What is needed: Each record below should be given again exactly as it reads.

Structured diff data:
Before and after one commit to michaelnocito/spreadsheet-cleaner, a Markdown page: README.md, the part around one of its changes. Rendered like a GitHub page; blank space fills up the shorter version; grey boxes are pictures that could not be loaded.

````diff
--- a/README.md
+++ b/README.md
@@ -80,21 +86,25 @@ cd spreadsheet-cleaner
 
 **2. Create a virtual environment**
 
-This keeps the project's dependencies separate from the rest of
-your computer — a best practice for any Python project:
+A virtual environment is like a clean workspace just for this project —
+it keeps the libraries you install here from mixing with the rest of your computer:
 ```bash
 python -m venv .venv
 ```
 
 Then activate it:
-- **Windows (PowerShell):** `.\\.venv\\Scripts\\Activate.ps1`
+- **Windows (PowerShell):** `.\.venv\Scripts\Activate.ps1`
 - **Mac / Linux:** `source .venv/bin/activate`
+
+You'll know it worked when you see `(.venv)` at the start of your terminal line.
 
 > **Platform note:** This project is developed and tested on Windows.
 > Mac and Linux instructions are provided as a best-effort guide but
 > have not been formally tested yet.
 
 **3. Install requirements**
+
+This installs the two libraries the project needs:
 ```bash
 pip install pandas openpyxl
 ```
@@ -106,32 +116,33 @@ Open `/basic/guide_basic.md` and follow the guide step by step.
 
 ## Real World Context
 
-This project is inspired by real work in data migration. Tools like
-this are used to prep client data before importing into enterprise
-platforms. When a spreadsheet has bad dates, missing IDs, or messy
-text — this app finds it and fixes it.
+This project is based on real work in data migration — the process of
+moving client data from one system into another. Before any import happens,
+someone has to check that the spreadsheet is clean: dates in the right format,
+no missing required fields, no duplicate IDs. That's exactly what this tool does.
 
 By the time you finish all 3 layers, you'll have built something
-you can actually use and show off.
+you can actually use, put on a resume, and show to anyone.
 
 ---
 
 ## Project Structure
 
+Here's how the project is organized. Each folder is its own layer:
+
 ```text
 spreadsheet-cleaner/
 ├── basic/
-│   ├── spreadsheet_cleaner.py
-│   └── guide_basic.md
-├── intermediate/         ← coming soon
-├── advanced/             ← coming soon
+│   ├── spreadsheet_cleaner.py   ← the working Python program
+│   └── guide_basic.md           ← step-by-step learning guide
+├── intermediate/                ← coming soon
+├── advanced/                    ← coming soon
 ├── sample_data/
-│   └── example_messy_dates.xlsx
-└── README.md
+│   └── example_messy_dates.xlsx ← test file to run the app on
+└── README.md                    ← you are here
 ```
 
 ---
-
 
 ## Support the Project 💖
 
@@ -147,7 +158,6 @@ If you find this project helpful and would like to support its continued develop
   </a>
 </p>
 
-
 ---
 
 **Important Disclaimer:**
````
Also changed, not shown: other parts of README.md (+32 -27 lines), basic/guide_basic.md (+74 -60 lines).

Task output:
Before and after one commit to michaelnocito/spreadsheet-cleaner, a Markdown page: README.md, the part around one of its changes. Rendered like a GitHub page; blank space fills up the shorter version; grey boxes are pictures that could not be loaded.

````diff
--- a/README.md
+++ b/README.md
@@ -80,21 +86,25 @@ cd spreadsheet-cleaner
 
 **2. Create a virtual environment**
 
-This keeps the project's dependencies separate from the rest of
-your computer — a best practice for any Python project:
+A virtual environment is like a clean workspace just for this project —
+it keeps the libraries you install here from mixing with the rest of your computer:
 ```bash
 python -m venv .venv
 ```
 
 Then activate it:
-- **Windows (PowerShell):** `.\\.venv\\Scripts\\Activate.ps1`
+- **Windows (PowerShell):** `.\.venv\Scripts\Activate.ps1`
 - **Mac / Linux:** `source .venv/bin/activate`
+
+You'll know it worked when you see `(.venv)` at the start of your terminal line.
 
 > **Platform note:** This project is developed and tested on Windows.
 > Mac and Linux instructions are provided as a best-effort guide but
 > have not been formally tested yet.
 
 **3. Install requirements**
+
+This installs the two libraries the project needs:
 ```bash
 pip install pandas openpyxl
 ```
@@ -106,32 +116,33 @@ Open `/basic/guide_basic.md` and follow the guide step by step.
 
 ## Real World Context
 
-This project is inspired by real work in data migration. Tools like
-this are used to prep client data before importing into enterprise
-platforms. When a spreadsheet has bad dates, missing IDs, or messy
-text — this app finds it and fixes it.
+This project is based on real work in data migration — the process of
+moving client data from one system into another. Before any import happens,
+someone has to check that the spreadsheet is clean: dates in the right format,
+no missing required fields, no duplicate IDs. That's exactly what this tool does.
 
 By the time you finish all 3 layers, you'll have built something
-you can actually use and show off.
+you can actually use, put on a resume, and show to anyone.
 
 ---
 
 ## Project Structure
 
+Here's how the project is organized. Each folder is its own layer:
+
 ```text
 spreadsheet-cleaner/
 ├── basic/
-│   ├── spreadsheet_cleaner.py
-│   └── guide_basic.md
-├── intermediate/         ← coming soon
-├── advanced/             ← coming soon
+│   ├── spreadsheet_cleaner.py   ← the working Python program
+│   └── guide_basic.md           ← step-by-step learning guide
+├── intermediate/                ← coming soon
+├── advanced/                    ← coming soon
 ├── sample_data/
-│   └── example_messy_dates.xlsx
-└── README.md
+│   └── example_messy_dates.xlsx ← test file to run the app on
+└── README.md                    ← you are here
 ```
 
 ---
-
 
 ## Support the Project 💖
 
@@ -147,7 +158,6 @@ If you find this project helpful and would like to support its continued develop
   </a>
 </p>
 
-
 ---
 
 **Important Disclaimer:**
````
Also changed, not shown: other parts of README.md (+32 -27 lines), basic/guide_basic.md (+74 -60 lines).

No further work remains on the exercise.